Considered one of the finest guitarists and vocalists of the era, noteworthy for his then unheard of usage of a 12-string guitar, artists and bands from The Allman Brothers to The White Stripes to Taj Mahal have listed the blind bluesman as a key influence. From the start of his career in 1927, McTell cut numerous singles for Victor Records, and maintained a noteworthy level of popularity in his home of Atlanta, but like many of his contemporaries, his career skidded to a halt during World War II. McTell left music during the 1950s and later passed of a brain hemmorage in 1959. A decade before Blind Willie's passing, a brief resurgence of interest in country blues led him to Atlantic Records to cut a 15-song session of tracks, of which only two were released as a single, to little commercial success. These tracks would later be reissued in 1972 as Atlanta Twelve String, which vividly captured the veteran bluesman at his finest.
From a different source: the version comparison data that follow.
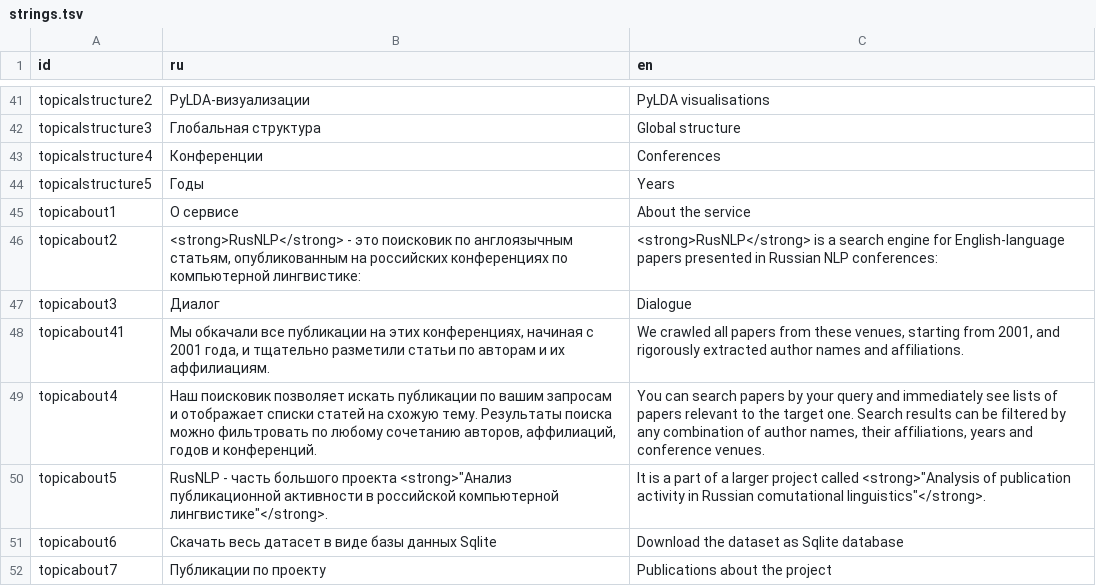
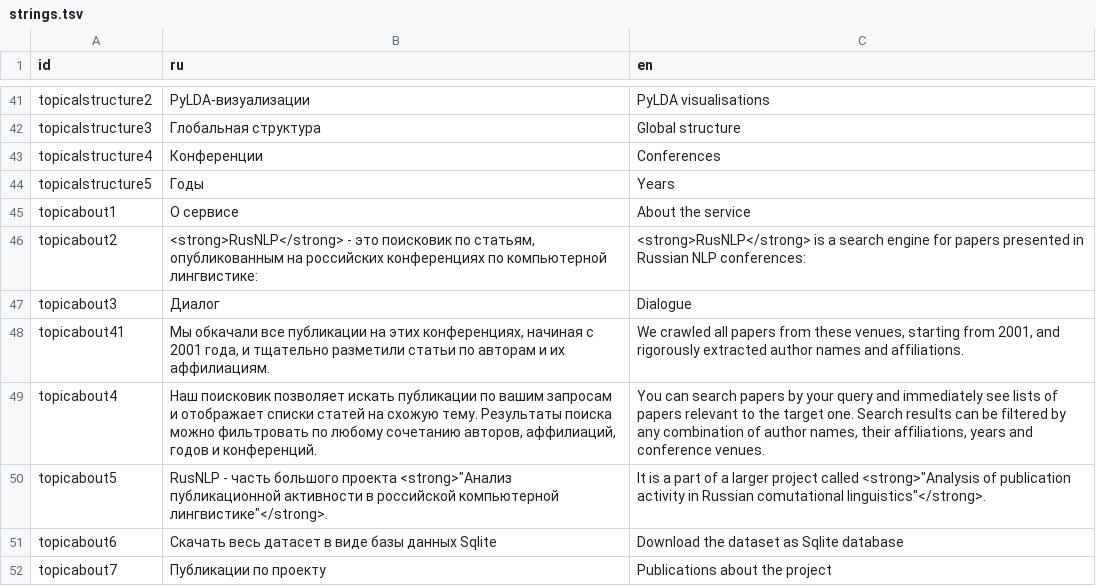
Before and after one commit to rusnlp/rusnlp, a TSV file: code/web/strings.tsv, drawn as a sheet; only a part is shown, gaps mark what is left out.

```diff
--- a/code/web/strings.tsv
+++ b/code/web/strings.tsv
@@ -45,3 +45,3 @@ topicalstructure5	Годы	Years
 topicabout1	О сервисе	About the service
-topicabout2	<strong>RusNLP</strong> - это поисковик по англоязычным статьям, опубликованным на российских конференциях по компьютерной лингвистике:	<strong>RusNLP</strong> is a search engine for English-language papers presented in Russian NLP conferences:
+topicabout2	<strong>RusNLP</strong> - это поисковик по статьям, опубликованным на российских конференциях по компьютерной лингвистике:	<strong>RusNLP</strong> is a search engine for papers presented in Russian NLP conferences:
 topicabout3	Диалог	Dialogue
```
Also changed, not shown: 6 other files.
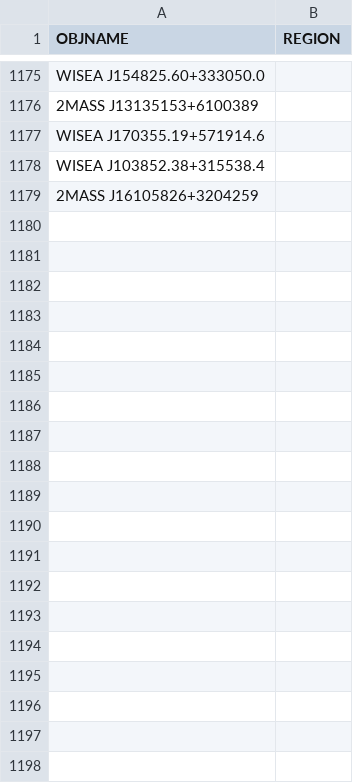
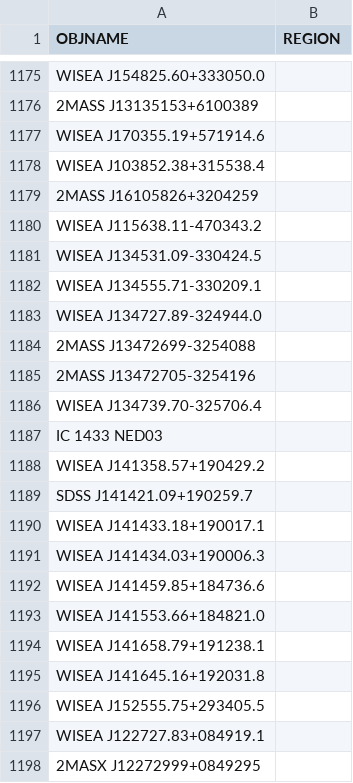
Before and after one commit to moustakas/SGA, a CSV file: py/SGA/data/SGA2025/overlays/v1.0/drops.csv, drawn as a sheet; only a part is shown, gaps mark what is left out; the diff covers the shown part only; the diff names each change by its address in the sheet, - before the commit and + after, or states it on an @@ line.

```diff
--- a/py/SGA/data/SGA2025/overlays/v1.0/drops.csv
+++ b/py/SGA/data/SGA2025/overlays/v1.0/drops.csv
+row 1180: WISEA J115638.11-470343.2
+row 1181: WISEA J134531.09-330424.5
+row 1182: WISEA J134555.71-330209.1
+row 1183: WISEA J134727.89-324944.0
+row 1184: 2MASS J13472699-3254088
+row 1185: 2MASS J13472705-3254196
+row 1186: WISEA J134739.70-325706.4
+row 1187: IC 1433 NED03
+row 1188: WISEA J141358.57+190429.2
+row 1189: SDSS J141421.09+190259.7
+row 1190: WISEA J141433.18+190017.1
+row 1191: WISEA J141434.03+190006.3
+row 1192: WISEA J141459.85+184736.6
+row 1193: WISEA J141553.66+184821.0
+row 1194: WISEA J141658.79+191238.1
+row 1195: WISEA J141645.16+192031.8
+row 1196: WISEA J152555.75+293405.5
+row 1197: WISEA J122727.83+084919.1
+row 1198: 2MASX J12272999+0849295
```
Also changed, not shown: 30 added rows elsewhere in this file, py/SGA/data/SGA2025/overlays/v1.0/updates.csv, 1 other file.
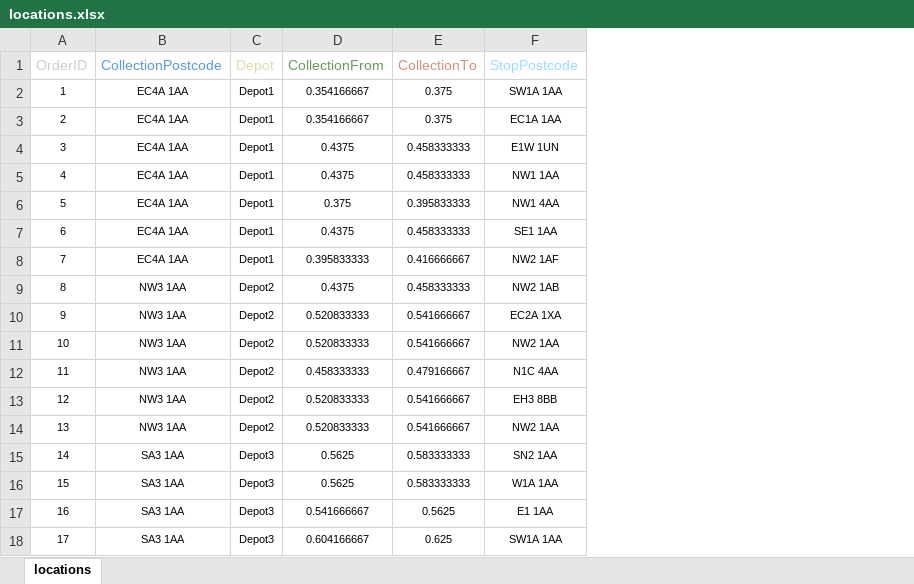
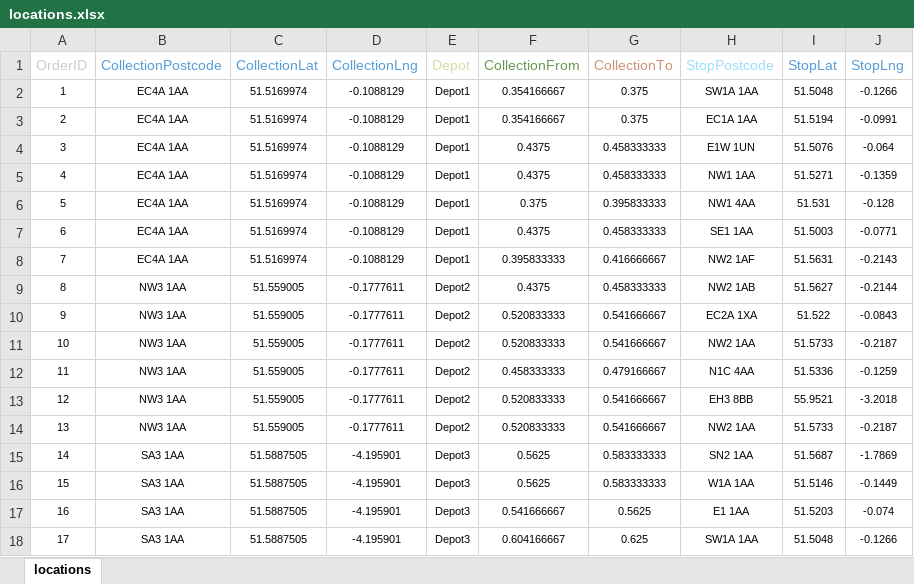
Before and after one commit to deliveryappuk/routeoptimisation, an Excel workbook: routingpr/static/locations.xlsx, sheet locations, drawn as a sheet; values as stored, in another font and other column widths than the file's, no borders; the diff names each change by its address in the sheet, - before the commit and + after, or states it on an @@ line.

```diff
--- a/routingpr/static/locations.xlsx (sheet locations)
+++ b/routingpr/static/locations.xlsx (sheet locations)
+column C (CollectionLat), rows 2-18: 51.5169974 | 51.5169974 | 51.5169974 | 51.5169974 | 51.5169974 | 51.5169974 | 51.5169974 | 51.559005 | 51.559005 | 51.559005 | 51.559005 | 51.559005 | 51.559005 | 51.5887505 | 51.5887505 | 51.5887505 | 51.5887505
+column D (CollectionLng), rows 2-18: -0.1088129 | -0.1088129 | -0.1088129 | -0.1088129 | -0.1088129 | -0.1088129 | -0.1088129 | -0.1777611 | -0.1777611 | -0.1777611 | -0.1777611 | -0.1777611 | -0.1777611 | -4.195901 | -4.195901 | -4.195901 | -4.195901
+column I (StopLat), rows 2-18: 51.5048 | 51.5194 | 51.5076 | 51.5271 | 51.531 | 51.5003 | 51.5631 | 51.5627 | 51.522 | 51.5733 | 51.5336 | 55.9521 | 51.5733 | 51.5687 | 51.5146 | 51.5203 | 51.5048
+column J (StopLng), rows 2-18: -0.1266 | -0.0991 | -0.064 | -0.1359 | -0.128 | -0.0771 | -0.2143 | -0.2144 | -0.0843 | -0.2187 | -0.1259 | -3.2018 | -0.2187 | -1.7869 | -0.1449 | -0.074 | -0.1266
```
Also changed, not shown: formulas that keep their value, 3 other files.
McTell is equal parts somber, reflective, melancholy, raucous, and freewheeling on tracks such as ""Kill It Kid"", ""Dying Crapshooter's Blues"", ""I Got To Cross The River Jordan"", and ""Broke Down Engine"", which would notably be covered by Bob Dylan.